[[ RAW DATA open ]]

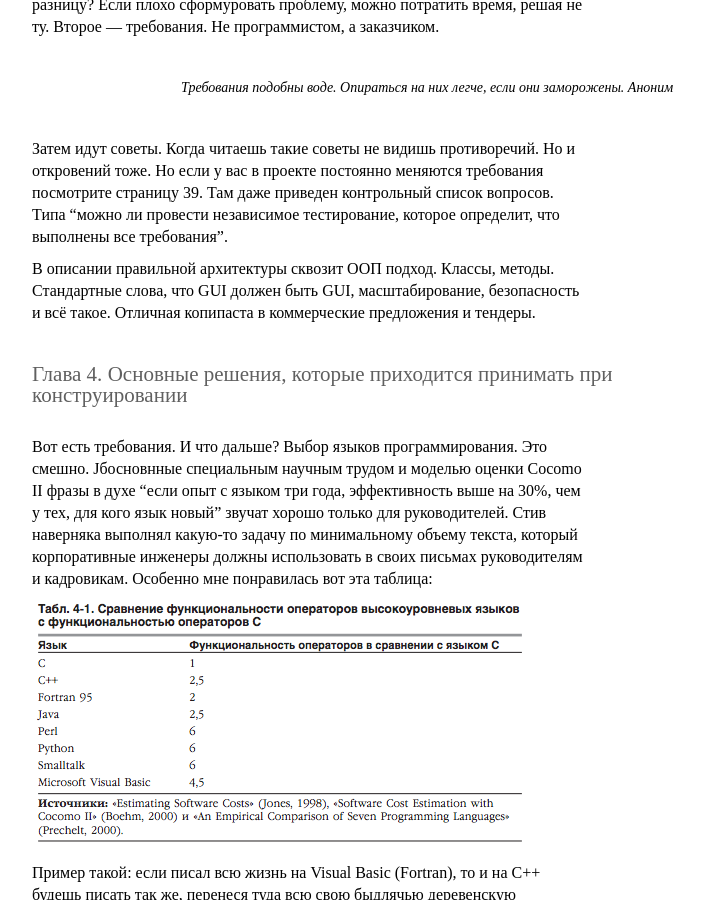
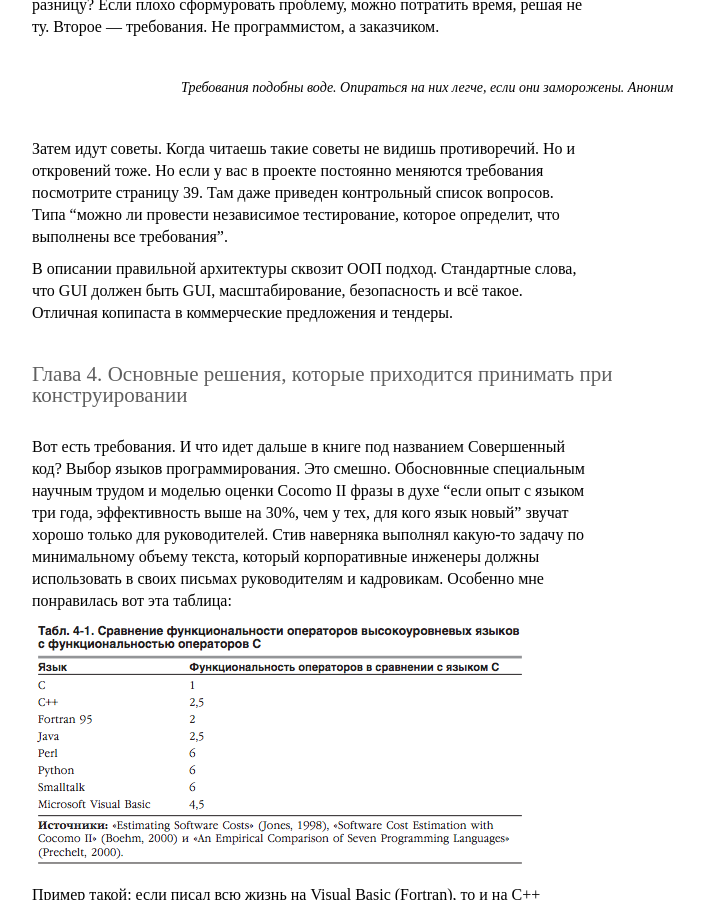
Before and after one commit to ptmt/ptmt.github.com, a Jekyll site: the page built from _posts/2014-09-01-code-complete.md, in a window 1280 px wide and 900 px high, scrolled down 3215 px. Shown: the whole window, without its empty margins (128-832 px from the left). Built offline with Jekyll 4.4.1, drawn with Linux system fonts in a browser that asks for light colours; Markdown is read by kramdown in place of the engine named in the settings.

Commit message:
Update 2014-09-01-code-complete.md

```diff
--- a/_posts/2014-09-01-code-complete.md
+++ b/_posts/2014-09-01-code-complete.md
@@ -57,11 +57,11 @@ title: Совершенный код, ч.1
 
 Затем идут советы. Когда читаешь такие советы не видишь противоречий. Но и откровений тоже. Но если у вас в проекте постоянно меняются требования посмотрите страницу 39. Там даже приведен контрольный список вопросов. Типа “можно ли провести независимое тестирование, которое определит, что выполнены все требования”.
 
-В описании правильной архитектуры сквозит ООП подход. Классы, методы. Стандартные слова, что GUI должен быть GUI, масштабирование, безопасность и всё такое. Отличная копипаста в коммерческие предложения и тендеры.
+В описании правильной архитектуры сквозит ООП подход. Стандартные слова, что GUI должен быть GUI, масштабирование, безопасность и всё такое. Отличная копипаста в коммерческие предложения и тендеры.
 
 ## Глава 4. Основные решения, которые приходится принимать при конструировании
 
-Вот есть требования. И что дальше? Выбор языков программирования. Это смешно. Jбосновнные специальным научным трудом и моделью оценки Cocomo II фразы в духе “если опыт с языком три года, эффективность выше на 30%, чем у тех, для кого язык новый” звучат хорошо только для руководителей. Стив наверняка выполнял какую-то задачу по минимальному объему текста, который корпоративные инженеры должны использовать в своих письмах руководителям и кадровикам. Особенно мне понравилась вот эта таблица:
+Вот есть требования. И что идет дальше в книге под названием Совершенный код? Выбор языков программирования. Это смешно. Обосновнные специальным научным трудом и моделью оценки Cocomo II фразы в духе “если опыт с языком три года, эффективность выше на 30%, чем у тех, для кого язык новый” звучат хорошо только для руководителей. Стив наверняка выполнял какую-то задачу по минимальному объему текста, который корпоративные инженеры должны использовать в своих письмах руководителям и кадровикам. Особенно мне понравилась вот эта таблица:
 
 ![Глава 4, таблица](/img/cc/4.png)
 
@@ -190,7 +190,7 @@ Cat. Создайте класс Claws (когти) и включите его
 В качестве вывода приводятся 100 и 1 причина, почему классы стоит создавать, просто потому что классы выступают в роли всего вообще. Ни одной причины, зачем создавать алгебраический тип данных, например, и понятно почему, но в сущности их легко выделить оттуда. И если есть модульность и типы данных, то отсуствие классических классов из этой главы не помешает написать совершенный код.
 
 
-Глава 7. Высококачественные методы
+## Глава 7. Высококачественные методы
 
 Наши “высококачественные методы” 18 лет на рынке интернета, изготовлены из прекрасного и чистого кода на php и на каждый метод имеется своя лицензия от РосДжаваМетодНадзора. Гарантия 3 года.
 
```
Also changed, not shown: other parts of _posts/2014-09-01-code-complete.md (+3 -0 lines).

[[ RAW DATA closed ]]

- EXERCISE INSTRUCTIONS: The answer must be every line of the data that holds the word "языков".

- ANSWER SPACE:
-Вот есть требования. И что дальше? Выбор языков программирования. Это смешно. Jбосновнные специальным научным трудом и моделью оценки Cocomo II фразы в духе “если опыт с языком три года, эффективность выше на 30%, чем у тех, для кого язык новый” звучат хорошо только для руководителей. Стив наверняка выполнял какую-то задачу по минимальному объему текста, который корпоративные инженеры должны использовать в своих письмах руководителям и кадровикам. Особенно мне понравилась вот эта таблица:
+Вот есть требования. И что идет дальше в книге под названием Совершенный код? Выбор языков программирования. Это смешно. Обосновнные специальным научным трудом и моделью оценки Cocomo II фразы в духе “если опыт с языком три года, эффективность выше на 30%, чем у тех, для кого язык новый” звучат хорошо только для руководителей. Стив наверняка выполнял какую-то задачу по минимальному объему текста, который корпоративные инженеры должны использовать в своих письмах руководителям и кадровикам. Особенно мне понравилась вот эта таблица:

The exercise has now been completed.